Was it the sugar or the caffeine?
From Reuters, via Mickey:
Oslo teens who drank the most sugary soft drinks also had more mental health problems such as hyperactivity and distress, Norwegian researchers reported on Thursday.
Their study of more than 5,000 Norwegian 15- and 16-year-olds showed a clear and direct association between soft drink intake and hyperactivity, and a more complex link with other mental and behavioral disorders.
For hyperactivity, there was a direct linear relationship — the more sodas a teen drank, the most symptoms of hyperactivity he or she had.
The worst problems were seen in boys and girls who drank four or more soft drinks a day. Ten percent of the boys and 2 percent of the girls drank this much.
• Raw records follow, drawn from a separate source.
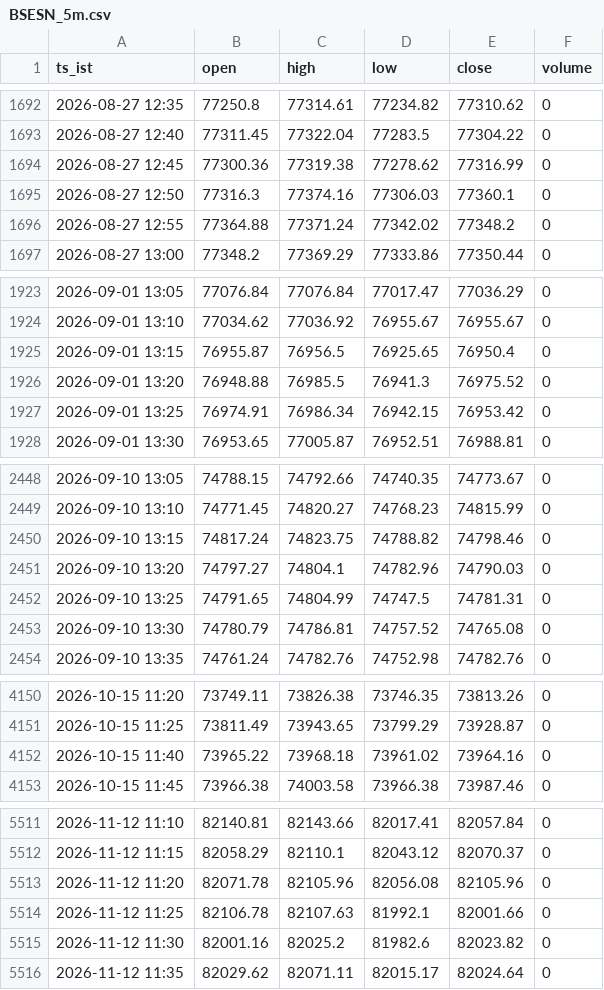
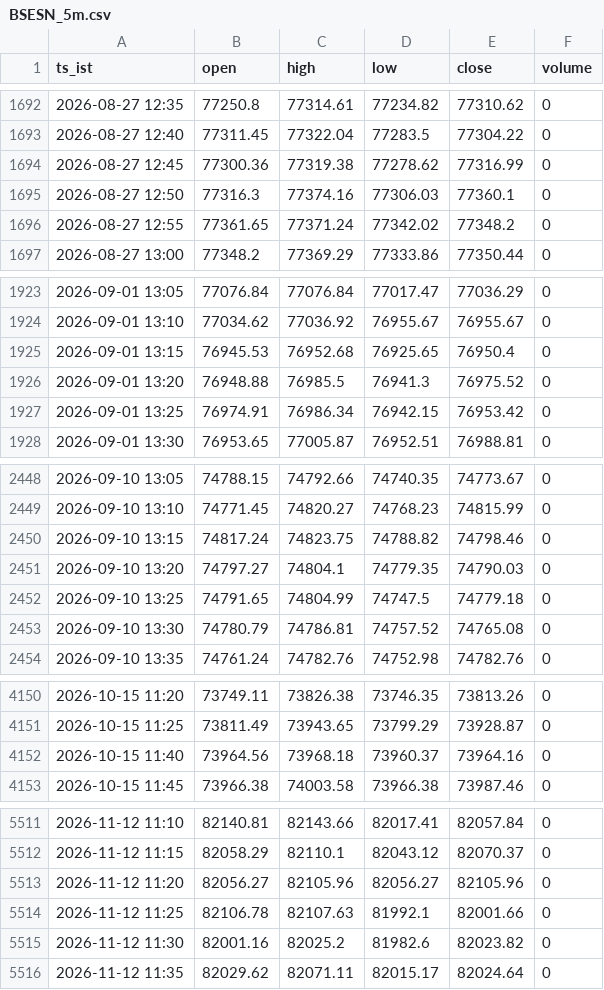
Before and after one commit to mng-unifize/market-files, a CSV file: data/intraday/BSESN_5m.csv, drawn as a sheet; only a part is shown, gaps mark what is left out; the diff covers the shown part only.

```diff
--- a/data/intraday/BSESN_5m.csv
+++ b/data/intraday/BSESN_5m.csv
@@ -1695,3 +1695,3 @@ ts_ist,open,high,low,close,volume
 2026-08-27 12:50,77316.3,77374.16,77306.03,77360.1,0
-2026-08-27 12:55,77364.88,77371.24,77342.02,77348.2,0
+2026-08-27 12:55,77361.65,77371.24,77342.02,77348.2,0
 2026-08-27 13:00,77348.2,77369.29,77333.86,77350.44,0
@@ -1924,3 +1924,3 @@ ts_ist,open,high,low,close,volume
 2026-09-01 13:10,77034.62,77036.92,76955.67,76955.67,0
-2026-09-01 13:15,76955.87,76956.5,76925.65,76950.4,0
+2026-09-01 13:15,76945.53,76952.68,76925.65,76950.4,0
 2026-09-01 13:20,76948.88,76985.5,76941.3,76975.52,0
@@ -2450,4 +2450,4 @@ ts_ist,open,high,low,close,volume
 2026-09-10 13:15,74817.24,74823.75,74788.82,74798.46,0
-2026-09-10 13:20,74797.27,74804.1,74782.96,74790.03,0
-2026-09-10 13:25,74791.65,74804.99,74747.5,74781.31,0
+2026-09-10 13:20,74797.27,74804.1,74779.35,74790.03,0
+2026-09-10 13:25,74791.65,74804.99,74747.5,74779.18,0
 2026-09-10 13:30,74780.79,74786.81,74757.52,74765.08,0
@@ -4151,3 +4151,3 @@ ts_ist,open,high,low,close,volume
 2026-10-15 11:25,73811.49,73943.65,73799.29,73928.87,0
-2026-10-15 11:40,73965.22,73968.18,73961.02,73964.16,0
+2026-10-15 11:40,73964.56,73968.18,73960.37,73964.16,0
 2026-10-15 11:45,73966.38,74003.58,73966.38,73987.46,0
@@ -5512,3 +5512,3 @@ ts_ist,open,high,low,close,volume
 2026-11-12 11:15,82058.29,82110.1,82043.12,82070.37,0
-2026-11-12 11:20,82071.78,82105.96,82056.08,82105.96,0
+2026-11-12 11:20,82056.27,82105.96,82056.27,82105.96,0
 2026-11-12 11:25,82106.78,82107.63,81992.1,82001.66,0
```
Also changed, not shown: 25 edited cells elsewhere in this file, data/intraday/NSEBANK_5m.csv, data/intraday/NSEI_5m.csv.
The researchers said it was possible that other substances in the soft drinks, such as caffeine, were to blame for the symptoms, and they did not check other possible sources of refined sugar in the children’s diets.
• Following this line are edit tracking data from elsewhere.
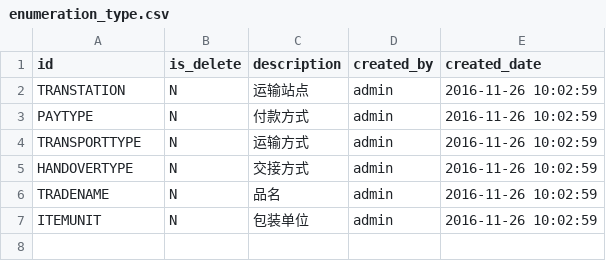
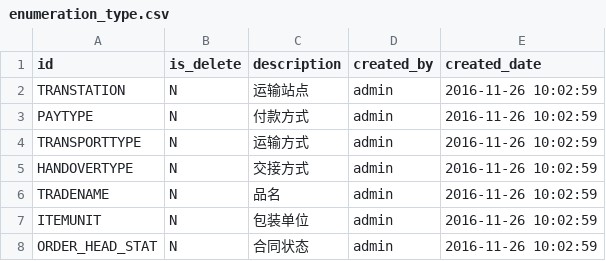
Before and after one commit to liulixing520/sude, a CSV file: src/main/resources/config/liquibase/enumeration_type.csv, drawn as a sheet.

```diff
--- a/src/main/resources/config/liquibase/enumeration_type.csv
+++ b/src/main/resources/config/liquibase/enumeration_type.csv
@@ -7 +7,2 @@ TRADENAME;N;品名;admin;2016-11-26 10:02:59
 ITEMUNIT;N;包装单位;admin;2016-11-26 10:02:59
+ORDER_HEAD_STAT;N;合同状态;admin;2016-11-26 10:02:59
```
Also changed, not shown: src/main/resources/config/liquibase/enumeration.csv, 27 other files.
The failure to control for caffeine intake makes it unclear whether this study really demonstrates anything non-obvious. There are anecdotal reports of people who are very affected from non-caffeinated refined sugar products, so the sugar / hyperactivity hypothesis remains a reasonable one. However, studies of large populations have had trouble demonstrating an effect, and this study does not seem to move the ball forward or backward on that question. A possible model for a sugar – hyperactivity link could be yet undiscovered diseases that affect behavior and have a sugar triggers as seen with the muscle disease hypokalemic periodic paralysis.